Work item: Within the data below, count every line that includes "fontsize" and report the total alone.

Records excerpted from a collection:
#####

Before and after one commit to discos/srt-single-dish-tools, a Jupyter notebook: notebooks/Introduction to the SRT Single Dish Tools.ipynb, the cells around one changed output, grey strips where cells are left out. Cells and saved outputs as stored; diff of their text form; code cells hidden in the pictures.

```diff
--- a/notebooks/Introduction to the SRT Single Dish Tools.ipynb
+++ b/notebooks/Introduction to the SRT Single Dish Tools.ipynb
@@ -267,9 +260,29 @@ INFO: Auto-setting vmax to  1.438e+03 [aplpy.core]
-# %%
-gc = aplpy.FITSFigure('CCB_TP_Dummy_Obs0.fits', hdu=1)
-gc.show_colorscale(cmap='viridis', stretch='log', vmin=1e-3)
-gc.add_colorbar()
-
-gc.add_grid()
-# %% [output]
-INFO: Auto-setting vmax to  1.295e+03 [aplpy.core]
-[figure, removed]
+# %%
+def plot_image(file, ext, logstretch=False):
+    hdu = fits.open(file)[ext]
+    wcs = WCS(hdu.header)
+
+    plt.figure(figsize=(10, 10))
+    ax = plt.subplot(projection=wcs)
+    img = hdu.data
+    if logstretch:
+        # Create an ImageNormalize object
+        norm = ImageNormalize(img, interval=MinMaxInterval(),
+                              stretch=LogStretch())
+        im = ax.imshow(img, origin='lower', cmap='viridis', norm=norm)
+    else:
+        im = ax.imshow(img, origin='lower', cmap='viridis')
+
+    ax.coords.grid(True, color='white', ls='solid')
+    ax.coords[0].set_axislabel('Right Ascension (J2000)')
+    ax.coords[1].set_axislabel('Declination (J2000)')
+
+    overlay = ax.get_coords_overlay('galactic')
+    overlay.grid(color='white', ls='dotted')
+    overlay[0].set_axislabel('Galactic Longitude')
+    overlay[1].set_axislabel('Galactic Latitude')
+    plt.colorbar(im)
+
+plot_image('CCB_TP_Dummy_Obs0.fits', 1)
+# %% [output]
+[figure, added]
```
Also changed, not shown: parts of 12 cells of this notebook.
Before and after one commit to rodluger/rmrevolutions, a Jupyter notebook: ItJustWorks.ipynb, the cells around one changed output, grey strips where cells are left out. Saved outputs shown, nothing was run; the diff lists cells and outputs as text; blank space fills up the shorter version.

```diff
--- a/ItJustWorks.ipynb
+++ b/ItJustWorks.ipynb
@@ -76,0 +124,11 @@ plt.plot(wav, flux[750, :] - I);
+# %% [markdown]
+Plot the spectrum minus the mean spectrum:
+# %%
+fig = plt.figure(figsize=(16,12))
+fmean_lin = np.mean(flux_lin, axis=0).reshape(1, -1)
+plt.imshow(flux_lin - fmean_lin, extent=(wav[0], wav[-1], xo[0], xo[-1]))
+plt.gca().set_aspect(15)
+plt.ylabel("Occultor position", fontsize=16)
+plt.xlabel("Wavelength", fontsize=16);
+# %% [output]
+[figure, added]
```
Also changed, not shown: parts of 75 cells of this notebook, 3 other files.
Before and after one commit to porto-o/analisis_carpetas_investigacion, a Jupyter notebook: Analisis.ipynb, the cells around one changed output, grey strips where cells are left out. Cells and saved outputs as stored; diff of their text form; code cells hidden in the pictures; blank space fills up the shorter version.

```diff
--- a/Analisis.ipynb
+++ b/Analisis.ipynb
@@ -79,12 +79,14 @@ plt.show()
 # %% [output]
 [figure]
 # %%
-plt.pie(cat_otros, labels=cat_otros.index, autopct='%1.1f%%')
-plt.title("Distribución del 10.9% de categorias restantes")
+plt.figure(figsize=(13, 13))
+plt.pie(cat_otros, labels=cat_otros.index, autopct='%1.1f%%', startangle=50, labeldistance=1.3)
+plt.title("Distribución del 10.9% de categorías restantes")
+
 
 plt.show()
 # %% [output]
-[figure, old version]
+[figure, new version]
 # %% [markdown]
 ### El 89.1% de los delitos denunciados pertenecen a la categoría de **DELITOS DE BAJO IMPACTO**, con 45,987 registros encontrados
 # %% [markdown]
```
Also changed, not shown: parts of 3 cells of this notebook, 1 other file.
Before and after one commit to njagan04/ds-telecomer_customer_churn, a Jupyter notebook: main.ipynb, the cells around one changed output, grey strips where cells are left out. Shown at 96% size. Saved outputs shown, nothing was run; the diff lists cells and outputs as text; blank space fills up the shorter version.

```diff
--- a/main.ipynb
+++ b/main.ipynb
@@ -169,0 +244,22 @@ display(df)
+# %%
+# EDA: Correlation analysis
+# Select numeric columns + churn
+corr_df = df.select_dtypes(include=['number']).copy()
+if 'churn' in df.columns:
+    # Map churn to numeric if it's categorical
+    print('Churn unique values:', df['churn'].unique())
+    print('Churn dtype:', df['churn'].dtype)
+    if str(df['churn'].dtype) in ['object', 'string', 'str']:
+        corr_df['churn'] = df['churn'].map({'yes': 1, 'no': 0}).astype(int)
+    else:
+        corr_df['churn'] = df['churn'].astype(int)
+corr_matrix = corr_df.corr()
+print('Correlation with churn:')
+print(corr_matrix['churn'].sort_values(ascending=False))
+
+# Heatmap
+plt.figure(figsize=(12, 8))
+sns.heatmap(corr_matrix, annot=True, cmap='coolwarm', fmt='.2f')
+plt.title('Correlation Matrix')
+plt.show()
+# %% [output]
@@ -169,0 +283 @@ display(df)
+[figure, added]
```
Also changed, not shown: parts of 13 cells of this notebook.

#####

Solution for this exercise: 2